Aside from some sleep-deprived, middle of the night frustration on night 2, I have been soaking everything in. We never thought we would get a newborn, so it feels like such a gift to be able to experience this stage of life again.

I already love this little guy so much. We all do.

We are fostering to adopt, but with babies, in the beginning, the goal is for them to be reunified with their birth family. It's a long road adopting babies from DCF.

Sadly, I can not tell you if J will be with us forever. We hope that someday he can proudly say he is a Kreyling, but we won't know that for quite a while.

If he does end up leaving us, I know that we will be able to say that we loved him fiercely, prayed over him, read to him and talked to him about Jesus, and that our lives will be better for knowing him.

But for now, he is ours and we couldn't be happier. 

Please join us in welcoming and loving our new little boy.

As Jonah has excitedly been telling everyone, "Come meet my new little brother that we hope to adopt someday!!!"

(Our amazon wish list: https://www.amzn.com/w/3PPXQMY764PE6 )


Our first foster care experience.

Last week we had a 3 year old boy come to live with us for the week. It was a respite care situation and it was our first time having a child from DCF come into our home.

Honestly? I was excited, but nervous. And scared.

We knew a bit about him and even got to meet him once, but still, I was nervous. Since we had never done this before, I just didn't know what to expect.

But we went in to this knowing that this boy needed a home for the week, knowing that he would have to leave us and go back to his family, and knowing that he just needed a family to love on him, keep him safe, care for him and have fun with him.

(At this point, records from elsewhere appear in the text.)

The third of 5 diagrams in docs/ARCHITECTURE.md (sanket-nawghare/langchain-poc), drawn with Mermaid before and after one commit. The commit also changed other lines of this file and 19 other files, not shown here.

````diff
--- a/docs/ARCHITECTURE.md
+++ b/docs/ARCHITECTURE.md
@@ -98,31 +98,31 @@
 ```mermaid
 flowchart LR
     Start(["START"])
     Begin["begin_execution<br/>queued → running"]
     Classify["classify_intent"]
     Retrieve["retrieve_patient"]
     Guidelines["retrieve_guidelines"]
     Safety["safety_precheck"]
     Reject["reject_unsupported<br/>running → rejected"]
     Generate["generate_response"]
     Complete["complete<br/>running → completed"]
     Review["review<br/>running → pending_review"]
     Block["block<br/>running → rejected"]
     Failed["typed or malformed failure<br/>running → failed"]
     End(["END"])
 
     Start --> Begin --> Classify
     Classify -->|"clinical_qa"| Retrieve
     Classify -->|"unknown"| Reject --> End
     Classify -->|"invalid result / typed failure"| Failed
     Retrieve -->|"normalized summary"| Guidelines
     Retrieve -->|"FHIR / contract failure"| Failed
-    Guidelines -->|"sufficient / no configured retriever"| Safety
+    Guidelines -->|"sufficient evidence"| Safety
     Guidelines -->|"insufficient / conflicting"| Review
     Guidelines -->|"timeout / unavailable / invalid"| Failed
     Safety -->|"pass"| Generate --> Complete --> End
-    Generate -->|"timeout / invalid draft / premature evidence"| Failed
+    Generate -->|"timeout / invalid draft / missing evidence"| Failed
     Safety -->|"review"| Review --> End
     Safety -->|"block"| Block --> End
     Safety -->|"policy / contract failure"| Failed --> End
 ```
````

And that's what we did.

And we all stepped up to the plate. Especially my kids.

Boy do those kids love and love hard.

They welcomed him and immediately brought him into our family.

Jonah was thrilled to share his room, his toys, his stuffed dinosaur and even a few pairs of socks. Lily happily took him up and down the treehouse countless times, put on his shoes, read him story after story after story, and was so proud to be the first one to successfully put him down for his nap. Kate was his constant playmate, holding his hand on family walks (at his request), playing trucks in the dirt, and blowing hundreds of bubbles.

It was beautiful.

I can't really explain how it felt to see my kids in this way. They were so sweet, so caring, so loving, so forgiving, so accepting, so helpful, in ways I had never seen them before.

Overall, it was a great week. We definitely had some bumps and bruises along the way, as it is never a seamless transition. One thing that surprised me was how quickly Jake and I forgot what it was like living with a three year old! And a three year old that was constantly learning the rules and how we do things in our home. Boy was it exhausting!

We had lots of fun going swimming, blowing lots of bubbles (I think we went through 4 bottles!), going to playgrounds, the library, the splash pad, the bakery, playing with planes and trucks and cars and eating lots of PB&J sandwiches.

By the time Sunday came, we were all checking the clock to see how much time we had left with him and would then run to go play with him some more. When it was time for him to go, we had 4 very sad children. Two were crying and giving hugs, not wanting to let go. One was crying, "don't want to leave! Don't want to go! Want to stay here!"

It was very hard to say goodbye.

It was a good experience and I am glad we had it. We learned a lot about how it feels and what it's like having a child from DCF come into our home. Honestly, it's hard for me to put into words.

But it was hard. It was hard knowing he wouldn't get to stay.

Even though it was painful to say goodbye, we are all changed by this experience, changed by him, changed by opening our home and our hearts to this boy. We are hopeful that one of these days, we will get a child or two or three, and not have to say goodbye.